- **Modification records**
--- START ---
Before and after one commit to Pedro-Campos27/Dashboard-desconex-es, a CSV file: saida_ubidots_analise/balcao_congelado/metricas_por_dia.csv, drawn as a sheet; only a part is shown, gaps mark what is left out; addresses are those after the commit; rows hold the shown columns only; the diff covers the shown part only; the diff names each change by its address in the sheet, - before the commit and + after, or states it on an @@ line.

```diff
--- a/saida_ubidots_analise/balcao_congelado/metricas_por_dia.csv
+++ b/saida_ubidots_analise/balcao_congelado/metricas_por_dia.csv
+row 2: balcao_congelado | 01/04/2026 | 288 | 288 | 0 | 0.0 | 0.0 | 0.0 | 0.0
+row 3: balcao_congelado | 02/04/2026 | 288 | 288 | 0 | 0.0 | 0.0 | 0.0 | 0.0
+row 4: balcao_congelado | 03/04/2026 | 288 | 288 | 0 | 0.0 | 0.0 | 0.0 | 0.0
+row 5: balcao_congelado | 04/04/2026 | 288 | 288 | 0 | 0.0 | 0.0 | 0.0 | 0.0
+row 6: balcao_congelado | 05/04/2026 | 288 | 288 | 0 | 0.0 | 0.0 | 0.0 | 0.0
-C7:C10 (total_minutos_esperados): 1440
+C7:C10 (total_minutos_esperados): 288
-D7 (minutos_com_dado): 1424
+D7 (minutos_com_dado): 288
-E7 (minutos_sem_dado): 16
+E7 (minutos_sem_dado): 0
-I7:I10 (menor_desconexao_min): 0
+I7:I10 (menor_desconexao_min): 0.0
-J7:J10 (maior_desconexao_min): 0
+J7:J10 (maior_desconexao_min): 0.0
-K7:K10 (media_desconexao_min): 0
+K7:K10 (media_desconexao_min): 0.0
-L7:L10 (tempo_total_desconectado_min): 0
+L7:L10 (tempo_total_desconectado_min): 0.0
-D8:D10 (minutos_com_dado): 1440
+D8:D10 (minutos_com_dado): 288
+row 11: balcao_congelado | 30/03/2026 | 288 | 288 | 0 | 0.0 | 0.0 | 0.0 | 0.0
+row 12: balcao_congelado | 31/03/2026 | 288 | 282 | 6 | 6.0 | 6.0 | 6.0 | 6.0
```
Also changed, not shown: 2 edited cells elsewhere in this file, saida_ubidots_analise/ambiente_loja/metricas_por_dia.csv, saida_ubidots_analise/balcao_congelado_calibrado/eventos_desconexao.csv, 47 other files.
--- END ---
--- START ---
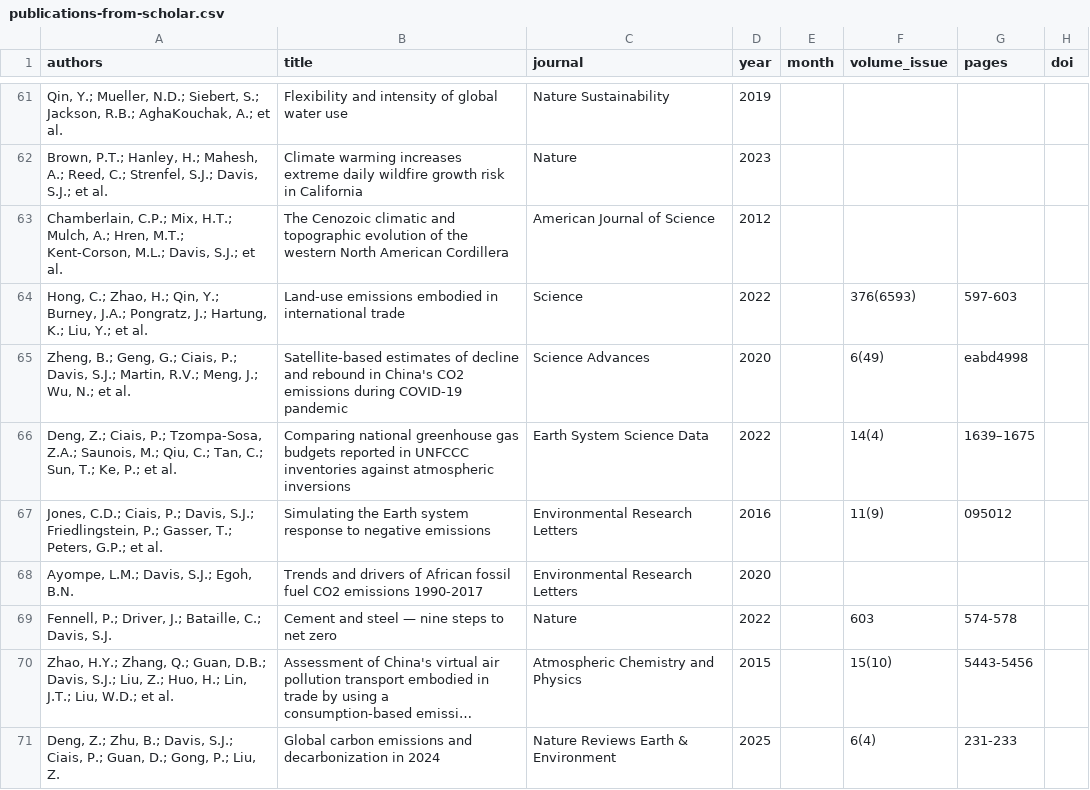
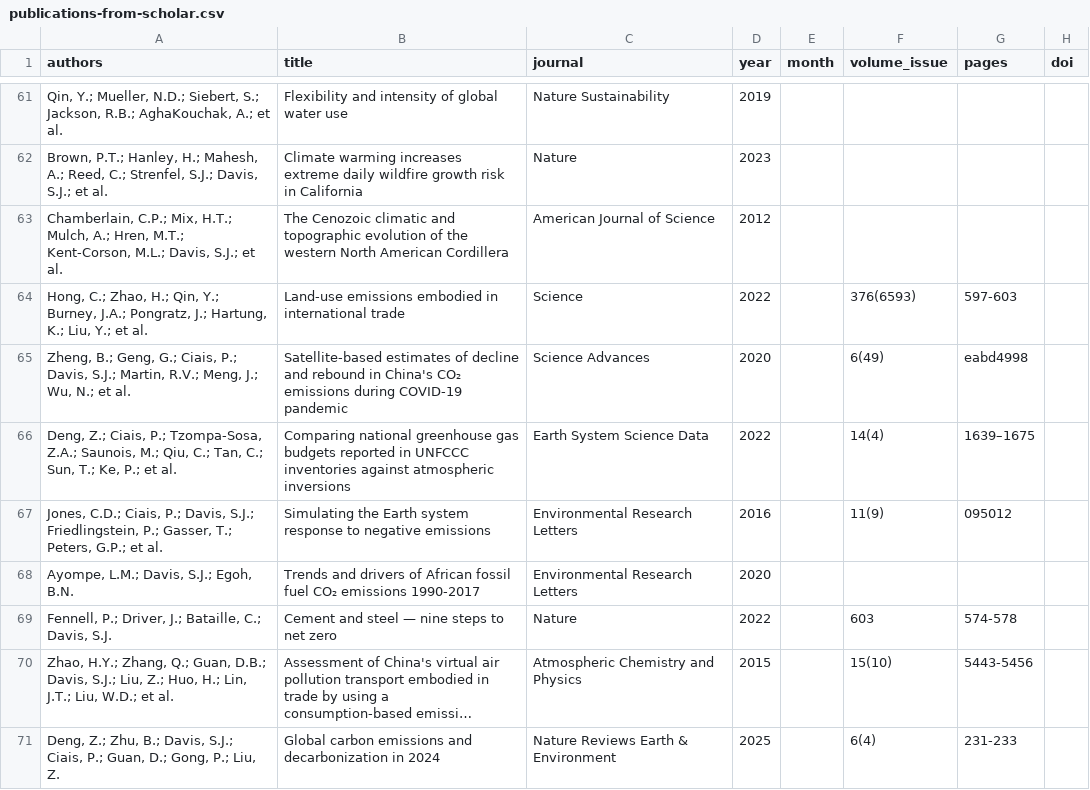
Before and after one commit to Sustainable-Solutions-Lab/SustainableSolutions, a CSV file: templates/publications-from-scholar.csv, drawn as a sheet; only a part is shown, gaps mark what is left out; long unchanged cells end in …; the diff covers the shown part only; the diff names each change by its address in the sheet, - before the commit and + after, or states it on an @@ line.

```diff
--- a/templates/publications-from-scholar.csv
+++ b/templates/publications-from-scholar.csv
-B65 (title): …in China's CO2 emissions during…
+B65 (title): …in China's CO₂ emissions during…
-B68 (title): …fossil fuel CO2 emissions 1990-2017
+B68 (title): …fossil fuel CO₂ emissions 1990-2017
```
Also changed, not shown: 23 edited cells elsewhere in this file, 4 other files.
--- END ---
--- START ---
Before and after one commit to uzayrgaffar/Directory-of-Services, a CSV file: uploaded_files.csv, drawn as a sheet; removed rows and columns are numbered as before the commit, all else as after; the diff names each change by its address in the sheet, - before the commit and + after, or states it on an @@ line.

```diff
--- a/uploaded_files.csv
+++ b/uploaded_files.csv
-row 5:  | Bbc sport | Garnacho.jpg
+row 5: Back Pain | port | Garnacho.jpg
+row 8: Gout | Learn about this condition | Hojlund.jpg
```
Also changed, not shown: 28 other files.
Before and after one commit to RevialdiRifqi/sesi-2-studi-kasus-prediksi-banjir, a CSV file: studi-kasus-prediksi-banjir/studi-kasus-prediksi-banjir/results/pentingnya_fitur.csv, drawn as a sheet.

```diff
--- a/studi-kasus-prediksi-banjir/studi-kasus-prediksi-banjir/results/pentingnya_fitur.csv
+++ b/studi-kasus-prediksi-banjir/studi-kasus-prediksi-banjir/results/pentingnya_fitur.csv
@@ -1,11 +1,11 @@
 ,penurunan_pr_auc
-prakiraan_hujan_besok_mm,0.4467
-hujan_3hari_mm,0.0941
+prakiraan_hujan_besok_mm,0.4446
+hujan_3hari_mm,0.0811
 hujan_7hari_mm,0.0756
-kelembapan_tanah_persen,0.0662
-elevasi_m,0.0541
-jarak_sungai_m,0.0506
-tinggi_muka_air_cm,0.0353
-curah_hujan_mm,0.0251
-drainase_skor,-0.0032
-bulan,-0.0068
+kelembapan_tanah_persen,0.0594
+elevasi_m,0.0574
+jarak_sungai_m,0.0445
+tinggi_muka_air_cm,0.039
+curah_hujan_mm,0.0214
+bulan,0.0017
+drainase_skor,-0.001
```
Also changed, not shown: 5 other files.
--- END ---
- **PROBLEM STATEMENT**
Once you have counted the lines above that hold the word "results", report only that total.

- **WRITTEN ANSWER**
3